University of New Hampshire
Approach to Solar Minimum: The STEREO Perspective
The Solar Terrestrial Relations Observatory (STEREO) was launched by NASA in October 2006. The mission uses two identical spacecraft placed in heliocentric orbit (1 AU) that are drifting apart from each other at a rate of 45 degrees per year. This orbital separation allows the remote imagers on the spacecraft to obtain 3-D images of ourflows and eruptions from the Sun, while the in-situ instruments sample heliospheric material from different solar longitudes as it flows by the spacecraft.

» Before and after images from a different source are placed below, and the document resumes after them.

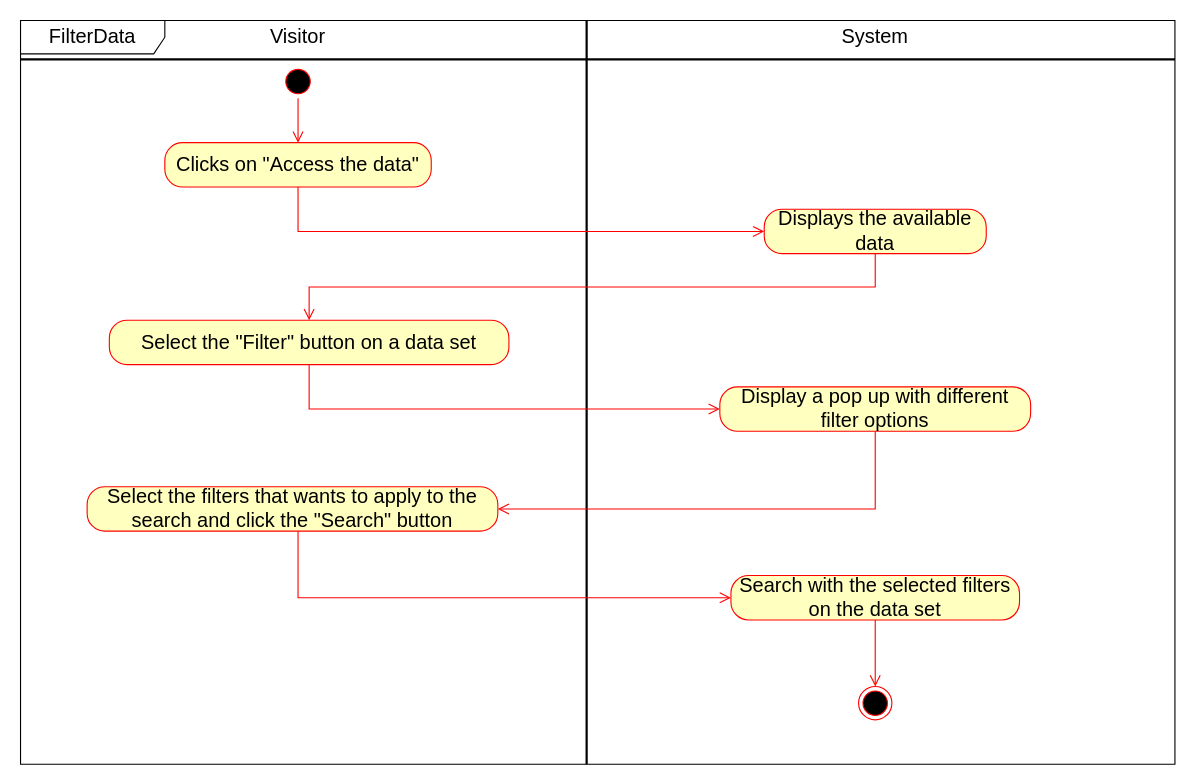
Earlier version of the draw.io diagram page "FilterData" (2 of 3) of Use cases diagram/Visitor.drawio (matteovisotto/SE2-CecchettoSirianiVisotto). Source tidied: cells renumbered, new cells numbered last; positions are measured from the earlier drawing's top-left corner, leaving out a move shared by most shapes. Both pictures are drawn from the tidied source at 111%, with x=0, y=0 at pixel (20, 20).
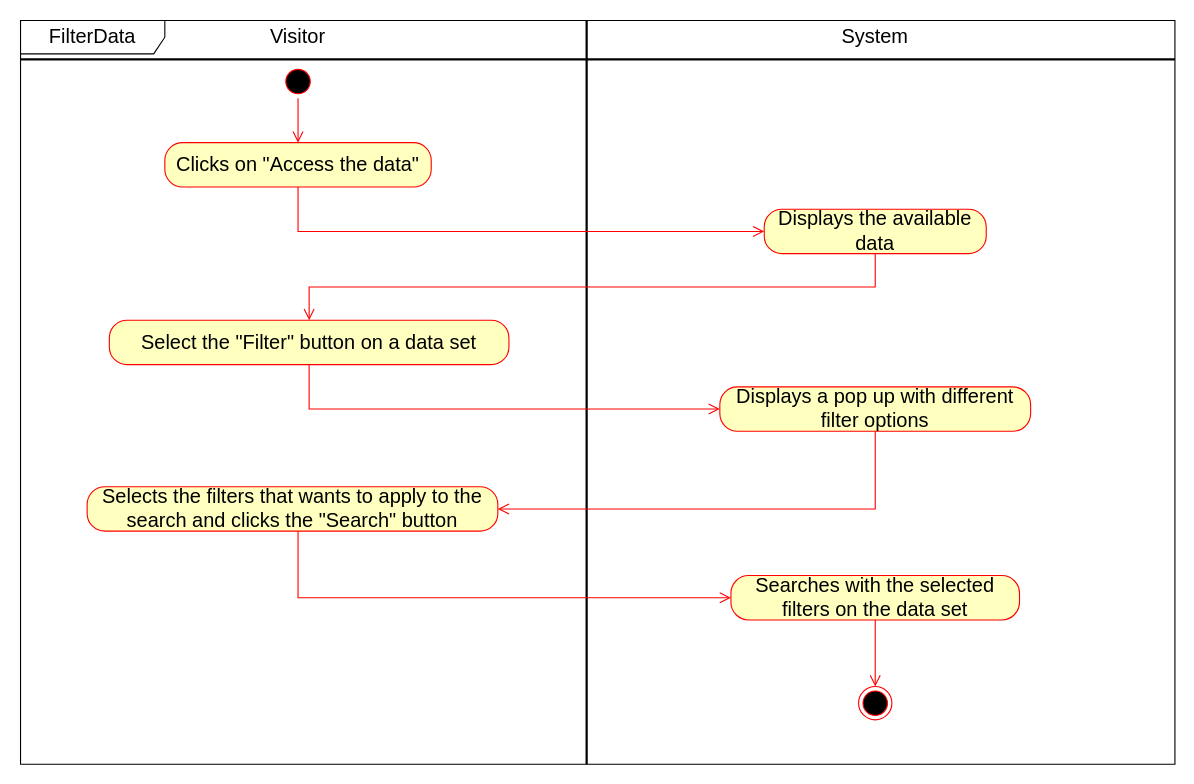
Above is the later version.

Diff of the diagram source:
```diff
@@
-    <mxCell id="12" value="&lt;font style=&quot;font-size: 18px&quot;&gt;Display a pop up with different filter options&lt;/font&gt;" style="rounded=1;whiteSpace=wrap;html=1;arcSize=40;fontColor=#000000;fillColor=#ffffc0;strokeColor=#ff0000;" parent="1" vertex="1">
+    <mxCell id="12" value="&lt;font style=&quot;font-size: 18px&quot;&gt;Displays a pop up with different filter options&lt;/font&gt;" style="rounded=1;whiteSpace=wrap;html=1;arcSize=40;fontColor=#000000;fillColor=#ffffc0;strokeColor=#ff0000;" parent="1" vertex="1">
       <mxGeometry x="630" y="330" width="280" height="40" as="geometry" />
     </mxCell>
@@
-    <mxCell id="14" value="&lt;font style=&quot;font-size: 18px&quot;&gt;Select the filters that wants to apply to the search and click the &quot;Search&quot; button&lt;/font&gt;" style="rounded=1;whiteSpace=wrap;html=1;arcSize=40;fontColor=#000000;fillColor=#ffffc0;strokeColor=#ff0000;" parent="1" vertex="1">
+    <mxCell id="14" value="&lt;font style=&quot;font-size: 18px&quot;&gt;Selects the filters that wants to apply to the search and clicks the &quot;Search&quot; button&lt;/font&gt;" style="rounded=1;whiteSpace=wrap;html=1;arcSize=40;fontColor=#000000;fillColor=#ffffc0;strokeColor=#ff0000;" parent="1" vertex="1">
       <mxGeometry x="60" y="420" width="370" height="40" as="geometry" />
     </mxCell>
@@
-    <mxCell id="16" value="&lt;font style=&quot;font-size: 18px&quot;&gt;Search with the selected filters on the data set&lt;/font&gt;" style="rounded=1;whiteSpace=wrap;html=1;arcSize=40;fontColor=#000000;fillColor=#ffffc0;strokeColor=#ff0000;" parent="1" vertex="1">
+    <mxCell id="16" value="&lt;font style=&quot;font-size: 18px&quot;&gt;Searches with the selected filters on the data set&lt;/font&gt;" style="rounded=1;whiteSpace=wrap;html=1;arcSize=40;fontColor=#000000;fillColor=#ffffc0;strokeColor=#ff0000;" parent="1" vertex="1">
       <mxGeometry x="640" y="500" width="260" height="40" as="geometry" />
     </mxCell>
```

During this first year of the mission, the Sun has been approaching the minimum conditions of the solar activity cycle. The heliosphere during this interval has been dominated by high speed streams from long-lived coronal holes, slow interstream solar wind, and corotating (or stream) interaction regions. These CIRs are also associated with particle acceleration. This talk will present recent remote and in situ observations from STEREO, highlighting the stream interactions, their solar origin and evolution, and associated heliospheric phenomena.
http://stereo.sr.unh.edu (UNH PLASTIC homepage)
http://stereo-ssc.nascom.nasa.gov/ (STEREO Science Center)